Despite beating profit expectations in the second quarter, Disney's shares fell 6 percent to $113.99 after the earnings were announced. The decline of traditional TV could change how Disney runs ESPN.
LOS ANGELES — Cord-cutting loomed over Disney's quarterly earnings, as a loss of ESPN subscribers caused Disney to taper its TV profit outlook.
Despite beating profit expectations in the April-June quarter, shares fell 6 percent to $113.99 after the earnings were announced.
The company said a "modest" decrease in ESPN subscribers would trim a few percentage points off a forecast for profit growth from domestic subscriber fees from 2013 to 2016. Fewer households have been getting traditional pay TV packages, and some are getting smaller channel packages, the company said.
CEO Bob Iger said Disney isn't expecting dramatic declines in ESPN over the next five years or so. But on a conference call with analysts, he said that if the traditional pay TV business continues to erode, Disney would consider alternatives for ESPN, "like going direct to consumers."
Such musings were once considered an almost sacrilegious affront to cable and satellite TV partners that generate the bulk of revenue and profit for media companies. Because of its huge live viewing audience, ESPN underpins much of the existing pay TV ecosystem.
However, online offerings like Sling TV include ESPN for $20 a month. That's far cheaper than traditional TV packages that can run into the hundreds of dollars.
Time Warner's HBO and CBS Corp.'s Showtime are already sold directly to consumers. Although they are still made available through traditional distributors like DirecTV and Comcast, the consumer offerings allow the channels to reach people who don't subscribe to big pay TV packages.
Disney's earnings for the fiscal third quarter topped analyst expectations, helped largely by its movie studio and the blockbuster hit "Avengers: Age of Ultron."
But analysts said the underperformance of its pay TV business — which is anchored by ESPN — raised concerns about the shift in consumer behavior to online video services.
"Until now, we've seen all the growth at Netflix, Amazon and others has not really cannibalized more traditional ways to view content," said Robin Diedrich, an analyst with Edward Jones. "But I think the worry is that's starting to turn a bit."
Net income grew 11 percent in the April-June quarter to $2.48 billion, or $1.45 per share, topping the $1.39 expected by 10 analysts polled by Zacks Investment Research.

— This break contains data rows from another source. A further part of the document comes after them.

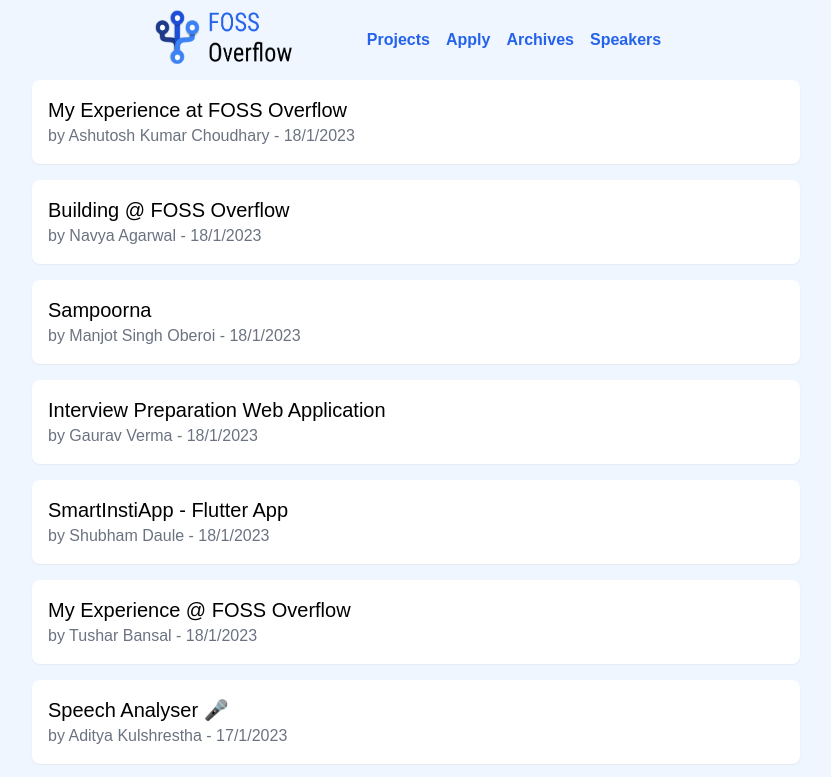
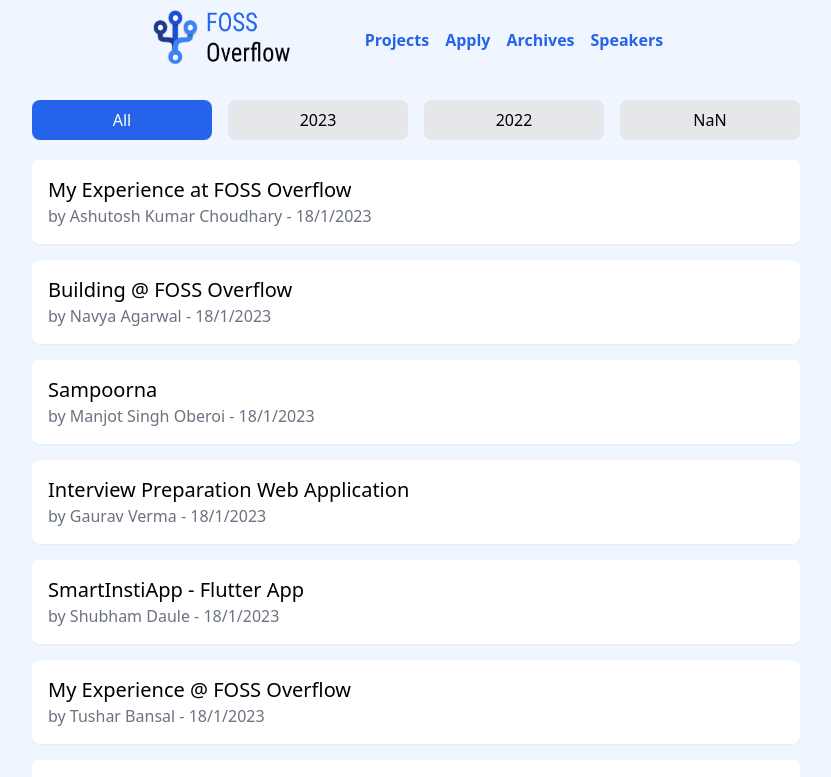
Before and after one commit to OpenLake/FOSS-Overflow, a Next.js app: page /blog in a window 1280 px wide. Shown: the top 777 px of the page, without its empty margins (224-1055 px from the left). Built offline with nearby package versions, Linux system fonts and the light colour scheme.

Commit message:
feat:added filter for blogs page

```diff
--- a/pages/blog.js
+++ b/pages/blog.js
@@ -1,5 +1,6 @@
 import Head from 'next/head';
 import Link from 'next/link';
+import { useState } from 'react';
 
 import { getAllPosts } from '../lib/api';
 import { displayDate } from '../lib/displayDate';
@@ -12,22 +13,43 @@ export async function getStaticProps() {
 	};
 }
 
+
+
 export default function Blog({ allPosts }) {
+    const years = allPosts.map(post => new Date(post.date).getFullYear());
+    const uniqueYears = ['All', ...new Set(years)];
+
+    const [selectedYear, setSelectedYear] = useState('All');
+
+    const filteredPosts = selectedYear === 'All'
+        ? allPosts
+        : allPosts.filter(post => new Date(post.date).getFullYear() === parseInt(selectedYear));
+
     return (
         <>
 			<Head>
 				<title>Blog | FOSS Overflow</title>
 			</Head>
+			<div className='max-w-screen-md m-auto cursor-pointer'>
 
-			<div className="max-w-screen-md m-auto cursor-pointer">
+            <div className="flex gap-4">
+                {uniqueYears.map(year => (
+                    <button
+                        key={year}
+                        onClick={() => setSelectedYear(year)}
+                        className={`p-2 rounded-lg w-48 my-5 ${
+                            year === selectedYear ? 'bg-blue-75 text-white' : 'bg-gray-200'
+                        }`}
+                    >
+                        {year}
+                    </button>
+                ))}
+            </div>
+
             <ul className="flex flex-col gap-4">
-					{allPosts.map(post => (
+                {filteredPosts.map(post => (
                     <li key={post.slug}>
-							<Link
-								href="/blog/2021/[slug]"
-								as={`/blog/2021/${post.slug}`}
-								passHref
-							>
+                        <Link href="/blog/2021/[slug]" as={`/blog/2021/${post.slug}`} passHref>
                             <a className="block shadow-sm bg-white p-4 rounded-lg text-xl">
                                 {post.title}
                                 <div className="text-gray-500 text-base">
--- a/tailwind.config.js
+++ b/tailwind.config.js
@@ -11,6 +11,14 @@ module.exports = {
 				sans: ['Inter var', 'sans-serif'],
 			},
 		},
+		extend: {
+			colors: {
+			  blue: {
+				75: '#2563eb',
+			  },
+			}
+		  },
+
 	},
 	plugins: [require('@tailwindcss/typography')],
 };
```
Lines whose indentation alone changed are shown as unchanged.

Revenue climbed 5 percent to $13.1 billion, a hair short of the $13.2 billion expected by six analysts surveyed by Zacks.
The Walt Disney Co. said weakness in the euro hurt revenue at Disneyland Paris. Although parks revenue grew, the unit's revenue came in below forecasts. The dollar's strength also contributed to a weaker profit outlook going forward, the company said.
Studio revenue gains of 13 percent topped all divisions, helped by "Avengers," which grossed $1.4 billion in theaters worldwide since its April release.
That success looked to continue, as the company prepares to releases the highly anticipated "Star Wars: Episode VII - The Force Awakens" in December. The kickoff to a whole new slew of "Star Wars" movies will be led by a flood of new products it intends to unleash at retailers worldwide on Sept. 4, which it is dubbing "Force Friday."
Every Disney segment grew except for its interactive division. There, revenue dropped and the unit broke even, reversing a profit from a year ago, as the "Disney Infinity" game lost momentum. The game is expected to get a surge of fresh content for this holiday season.
Parts of this story were generated by Automated Insights (http://automatedinsights.com/ap ) using data from Zacks Investment Research. Access a Zacks stock report on DIS at http://www.zacks.com/ap/DIS